The American Psychological Association has agreed that mental-health workers should not tell patients they can change their sexual orientation. An Association task force reviewed extensive research literature on the subject and found no good evidence that “reparative therapy” — therapy to turn gays and lesbians straight — can actually work. But there is evidence that distress over sexual orientation can affect mental health in other ways.
Some highlights from the task force’s report:
- Same-sex attractions are “normal and positive variants of human sexuality”
- Gays, lesbians and bisexuals “form stable, committed relationships and families that are equivalent to heterosexual relationships and families in essential respects”
- Homosexuality and bisexuality are stigmatized, and “this stigma can have a variety of negative consequences … throughout the life span”
- Some patients nevertheless consider religious and spiritual life to be more important than sexuality. They may “choose to live their lives in accordance with personal and religious values” — for example, by remaining celibate
After the report was completed, task force chair Judith Glassgold gave a statement. She says:
Scientifically rigorous older studies in this area found that sexual orientation was unlikely to change due to efforts designed for this purpose.
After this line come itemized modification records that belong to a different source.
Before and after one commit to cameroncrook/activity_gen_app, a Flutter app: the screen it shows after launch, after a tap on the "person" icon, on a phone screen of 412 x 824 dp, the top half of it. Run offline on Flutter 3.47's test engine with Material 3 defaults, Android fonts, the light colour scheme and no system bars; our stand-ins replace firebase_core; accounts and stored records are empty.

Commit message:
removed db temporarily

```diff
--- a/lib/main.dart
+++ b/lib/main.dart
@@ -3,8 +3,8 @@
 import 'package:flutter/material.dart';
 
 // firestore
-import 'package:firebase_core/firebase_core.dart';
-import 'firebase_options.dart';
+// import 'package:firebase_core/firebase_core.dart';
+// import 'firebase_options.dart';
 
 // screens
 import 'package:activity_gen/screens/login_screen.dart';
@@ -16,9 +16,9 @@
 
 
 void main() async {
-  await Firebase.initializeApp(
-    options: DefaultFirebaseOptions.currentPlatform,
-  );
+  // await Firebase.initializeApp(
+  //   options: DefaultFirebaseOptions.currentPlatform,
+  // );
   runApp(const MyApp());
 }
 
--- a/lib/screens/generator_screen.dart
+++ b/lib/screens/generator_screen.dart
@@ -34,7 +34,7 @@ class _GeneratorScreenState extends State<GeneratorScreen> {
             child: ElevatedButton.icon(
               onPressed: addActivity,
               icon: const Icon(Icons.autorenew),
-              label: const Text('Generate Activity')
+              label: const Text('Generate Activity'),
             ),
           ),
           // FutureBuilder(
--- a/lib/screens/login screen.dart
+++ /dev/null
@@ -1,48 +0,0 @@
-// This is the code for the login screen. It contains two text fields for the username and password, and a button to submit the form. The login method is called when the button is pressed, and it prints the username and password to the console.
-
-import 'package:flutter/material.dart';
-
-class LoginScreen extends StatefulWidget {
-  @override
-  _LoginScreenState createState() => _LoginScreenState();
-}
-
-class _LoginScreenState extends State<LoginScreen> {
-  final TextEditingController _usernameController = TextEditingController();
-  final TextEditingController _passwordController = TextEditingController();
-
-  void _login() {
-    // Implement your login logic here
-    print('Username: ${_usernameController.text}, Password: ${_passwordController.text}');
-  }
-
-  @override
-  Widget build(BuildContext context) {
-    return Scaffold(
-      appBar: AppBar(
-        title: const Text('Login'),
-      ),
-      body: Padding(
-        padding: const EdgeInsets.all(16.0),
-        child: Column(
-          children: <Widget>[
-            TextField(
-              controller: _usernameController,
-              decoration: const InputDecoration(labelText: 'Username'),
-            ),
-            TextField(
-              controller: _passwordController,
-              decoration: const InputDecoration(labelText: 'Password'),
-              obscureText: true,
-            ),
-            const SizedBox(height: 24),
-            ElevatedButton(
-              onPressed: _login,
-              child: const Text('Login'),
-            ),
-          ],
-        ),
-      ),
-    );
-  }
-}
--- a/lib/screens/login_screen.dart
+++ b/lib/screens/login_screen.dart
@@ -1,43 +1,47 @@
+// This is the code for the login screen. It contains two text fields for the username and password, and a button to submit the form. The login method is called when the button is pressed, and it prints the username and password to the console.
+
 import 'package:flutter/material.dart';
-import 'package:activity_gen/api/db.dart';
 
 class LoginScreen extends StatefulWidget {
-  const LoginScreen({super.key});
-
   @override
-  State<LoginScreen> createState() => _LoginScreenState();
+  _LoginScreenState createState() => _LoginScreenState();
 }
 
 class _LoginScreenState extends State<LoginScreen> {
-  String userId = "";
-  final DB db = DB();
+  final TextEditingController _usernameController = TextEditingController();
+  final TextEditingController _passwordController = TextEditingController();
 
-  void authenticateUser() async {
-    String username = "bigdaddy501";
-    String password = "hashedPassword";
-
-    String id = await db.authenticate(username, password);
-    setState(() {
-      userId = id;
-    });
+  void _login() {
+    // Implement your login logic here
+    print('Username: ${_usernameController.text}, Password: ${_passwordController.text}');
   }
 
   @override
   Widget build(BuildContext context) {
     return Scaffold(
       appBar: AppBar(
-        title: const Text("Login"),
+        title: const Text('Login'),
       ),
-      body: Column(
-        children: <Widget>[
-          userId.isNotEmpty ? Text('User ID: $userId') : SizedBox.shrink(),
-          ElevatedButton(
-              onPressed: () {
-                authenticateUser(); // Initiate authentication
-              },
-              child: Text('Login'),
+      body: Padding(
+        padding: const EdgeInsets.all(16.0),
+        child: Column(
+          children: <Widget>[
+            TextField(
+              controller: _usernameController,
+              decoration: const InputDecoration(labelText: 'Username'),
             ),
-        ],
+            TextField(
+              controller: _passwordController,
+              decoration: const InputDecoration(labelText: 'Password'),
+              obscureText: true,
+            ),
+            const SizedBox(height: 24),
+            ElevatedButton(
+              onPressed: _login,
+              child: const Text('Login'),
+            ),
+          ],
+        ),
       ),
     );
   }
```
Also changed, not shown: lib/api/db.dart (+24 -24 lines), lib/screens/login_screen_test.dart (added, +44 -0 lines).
Contrary to the claims of [sexual orientation change] practitioners and advocates, recent research studies do not provide evidence of sexual orientation change as the research methods are inadequate to determine the effectiveness of these interventions.
If you’re curious what goes on in these gay-to-straight therapy sessions, Salon had a not-so-rosy review a few years back. You can read it here.